══ ENTRIES SUPPLIED

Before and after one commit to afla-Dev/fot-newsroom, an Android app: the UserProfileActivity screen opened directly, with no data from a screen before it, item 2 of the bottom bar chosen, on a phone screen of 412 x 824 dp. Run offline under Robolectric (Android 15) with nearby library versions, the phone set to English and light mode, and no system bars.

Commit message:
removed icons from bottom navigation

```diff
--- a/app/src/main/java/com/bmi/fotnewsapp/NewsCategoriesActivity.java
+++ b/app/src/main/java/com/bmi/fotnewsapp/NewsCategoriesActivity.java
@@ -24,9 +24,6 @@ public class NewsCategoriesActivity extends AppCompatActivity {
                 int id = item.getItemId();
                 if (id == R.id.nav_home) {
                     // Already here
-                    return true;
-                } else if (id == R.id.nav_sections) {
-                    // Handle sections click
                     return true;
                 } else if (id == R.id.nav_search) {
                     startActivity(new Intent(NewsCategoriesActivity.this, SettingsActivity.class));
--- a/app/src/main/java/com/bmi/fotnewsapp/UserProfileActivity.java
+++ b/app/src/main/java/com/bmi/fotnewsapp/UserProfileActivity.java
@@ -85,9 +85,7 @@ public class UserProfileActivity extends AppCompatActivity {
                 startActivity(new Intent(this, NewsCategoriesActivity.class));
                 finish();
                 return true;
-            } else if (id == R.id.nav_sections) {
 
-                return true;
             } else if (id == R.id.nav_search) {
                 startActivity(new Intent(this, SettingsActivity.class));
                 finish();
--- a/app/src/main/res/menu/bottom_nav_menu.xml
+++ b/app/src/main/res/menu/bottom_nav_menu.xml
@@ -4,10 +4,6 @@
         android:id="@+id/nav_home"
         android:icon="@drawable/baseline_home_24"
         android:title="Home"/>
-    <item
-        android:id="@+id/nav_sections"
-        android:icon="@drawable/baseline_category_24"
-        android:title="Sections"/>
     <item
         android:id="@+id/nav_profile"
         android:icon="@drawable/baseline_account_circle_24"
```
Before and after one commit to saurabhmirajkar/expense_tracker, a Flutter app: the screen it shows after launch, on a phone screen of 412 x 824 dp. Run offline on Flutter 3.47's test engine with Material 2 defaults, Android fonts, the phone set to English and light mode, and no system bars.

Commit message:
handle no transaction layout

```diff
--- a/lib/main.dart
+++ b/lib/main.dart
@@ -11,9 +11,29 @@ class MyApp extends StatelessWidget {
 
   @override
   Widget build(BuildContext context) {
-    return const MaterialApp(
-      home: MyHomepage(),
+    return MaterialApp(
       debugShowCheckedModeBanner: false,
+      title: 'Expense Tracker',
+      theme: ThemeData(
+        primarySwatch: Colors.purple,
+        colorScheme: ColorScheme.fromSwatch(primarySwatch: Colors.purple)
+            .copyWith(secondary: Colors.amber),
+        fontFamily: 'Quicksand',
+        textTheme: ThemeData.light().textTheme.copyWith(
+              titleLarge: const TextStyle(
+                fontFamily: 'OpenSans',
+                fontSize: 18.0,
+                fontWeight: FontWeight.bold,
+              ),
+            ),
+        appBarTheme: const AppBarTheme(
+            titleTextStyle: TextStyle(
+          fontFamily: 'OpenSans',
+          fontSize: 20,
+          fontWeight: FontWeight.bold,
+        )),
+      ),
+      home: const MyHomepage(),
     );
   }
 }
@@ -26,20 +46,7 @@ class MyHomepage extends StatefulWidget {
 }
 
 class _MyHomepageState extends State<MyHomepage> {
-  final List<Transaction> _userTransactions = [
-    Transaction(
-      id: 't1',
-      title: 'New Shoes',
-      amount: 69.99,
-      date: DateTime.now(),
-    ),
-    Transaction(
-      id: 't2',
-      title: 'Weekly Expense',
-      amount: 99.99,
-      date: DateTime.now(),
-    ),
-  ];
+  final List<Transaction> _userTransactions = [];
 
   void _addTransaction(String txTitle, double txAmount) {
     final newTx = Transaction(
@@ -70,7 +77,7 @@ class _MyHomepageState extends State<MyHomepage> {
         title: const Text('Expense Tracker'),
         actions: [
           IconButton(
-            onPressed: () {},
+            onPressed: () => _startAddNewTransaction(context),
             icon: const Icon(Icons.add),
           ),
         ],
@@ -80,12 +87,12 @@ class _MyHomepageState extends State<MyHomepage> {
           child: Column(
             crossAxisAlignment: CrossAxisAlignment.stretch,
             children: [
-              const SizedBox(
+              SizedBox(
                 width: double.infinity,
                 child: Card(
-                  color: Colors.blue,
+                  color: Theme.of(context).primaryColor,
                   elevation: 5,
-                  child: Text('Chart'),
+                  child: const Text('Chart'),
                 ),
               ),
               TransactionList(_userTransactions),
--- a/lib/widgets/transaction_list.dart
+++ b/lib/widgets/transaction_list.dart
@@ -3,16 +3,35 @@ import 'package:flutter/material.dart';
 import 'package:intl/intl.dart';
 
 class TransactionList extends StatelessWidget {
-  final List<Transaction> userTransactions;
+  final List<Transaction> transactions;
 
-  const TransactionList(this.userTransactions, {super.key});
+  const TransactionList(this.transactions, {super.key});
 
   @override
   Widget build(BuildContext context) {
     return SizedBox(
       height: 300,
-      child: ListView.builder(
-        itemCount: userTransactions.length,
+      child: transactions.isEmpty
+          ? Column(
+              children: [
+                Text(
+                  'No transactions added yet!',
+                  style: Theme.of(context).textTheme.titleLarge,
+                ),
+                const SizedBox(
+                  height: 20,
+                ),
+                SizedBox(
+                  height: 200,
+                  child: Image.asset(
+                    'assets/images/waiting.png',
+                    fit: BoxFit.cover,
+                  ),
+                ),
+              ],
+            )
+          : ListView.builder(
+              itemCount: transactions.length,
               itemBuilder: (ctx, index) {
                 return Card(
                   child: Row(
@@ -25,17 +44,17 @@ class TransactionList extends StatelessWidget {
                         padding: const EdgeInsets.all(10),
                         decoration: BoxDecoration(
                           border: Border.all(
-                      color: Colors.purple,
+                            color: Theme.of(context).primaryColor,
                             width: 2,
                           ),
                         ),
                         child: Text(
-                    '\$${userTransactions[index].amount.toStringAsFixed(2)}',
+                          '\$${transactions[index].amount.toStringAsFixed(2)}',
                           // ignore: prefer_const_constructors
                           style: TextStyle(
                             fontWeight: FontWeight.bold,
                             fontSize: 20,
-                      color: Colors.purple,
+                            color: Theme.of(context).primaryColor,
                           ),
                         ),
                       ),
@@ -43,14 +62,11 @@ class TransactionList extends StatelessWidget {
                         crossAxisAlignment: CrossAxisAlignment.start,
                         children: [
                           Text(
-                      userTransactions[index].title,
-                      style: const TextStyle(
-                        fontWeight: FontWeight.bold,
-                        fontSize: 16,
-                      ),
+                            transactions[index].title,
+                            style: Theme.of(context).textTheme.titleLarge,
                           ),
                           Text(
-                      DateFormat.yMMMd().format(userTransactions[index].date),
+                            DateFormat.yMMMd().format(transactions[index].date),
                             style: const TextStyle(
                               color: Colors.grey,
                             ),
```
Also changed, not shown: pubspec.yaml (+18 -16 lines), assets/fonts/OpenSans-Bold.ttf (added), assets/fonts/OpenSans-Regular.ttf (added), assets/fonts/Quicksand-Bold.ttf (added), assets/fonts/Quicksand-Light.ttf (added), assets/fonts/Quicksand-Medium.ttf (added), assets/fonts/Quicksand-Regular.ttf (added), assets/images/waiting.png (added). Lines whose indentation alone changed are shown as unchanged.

════

▶ **REQUIRED ACTION**: Search the preceding listing for "Before", then copy every line that holds it.

▶ **RESULT**:
Before and after one commit to afla-Dev/fot-newsroom, an Android app: the UserProfileActivity screen opened directly, with no data from a screen before it, item 2 of the bottom bar chosen, on a phone screen of 412 x 824 dp. Run offline under Robolectric (Android 15) with nearby library versions, the phone set to English and light mode, and no system bars.
Before and after one commit to saurabhmirajkar/expense_tracker, a Flutter app: the screen it shows after launch, on a phone screen of 412 x 824 dp. Run offline on Flutter 3.47's test engine with Material 2 defaults, Android fonts, the phone set to English and light mode, and no system bars.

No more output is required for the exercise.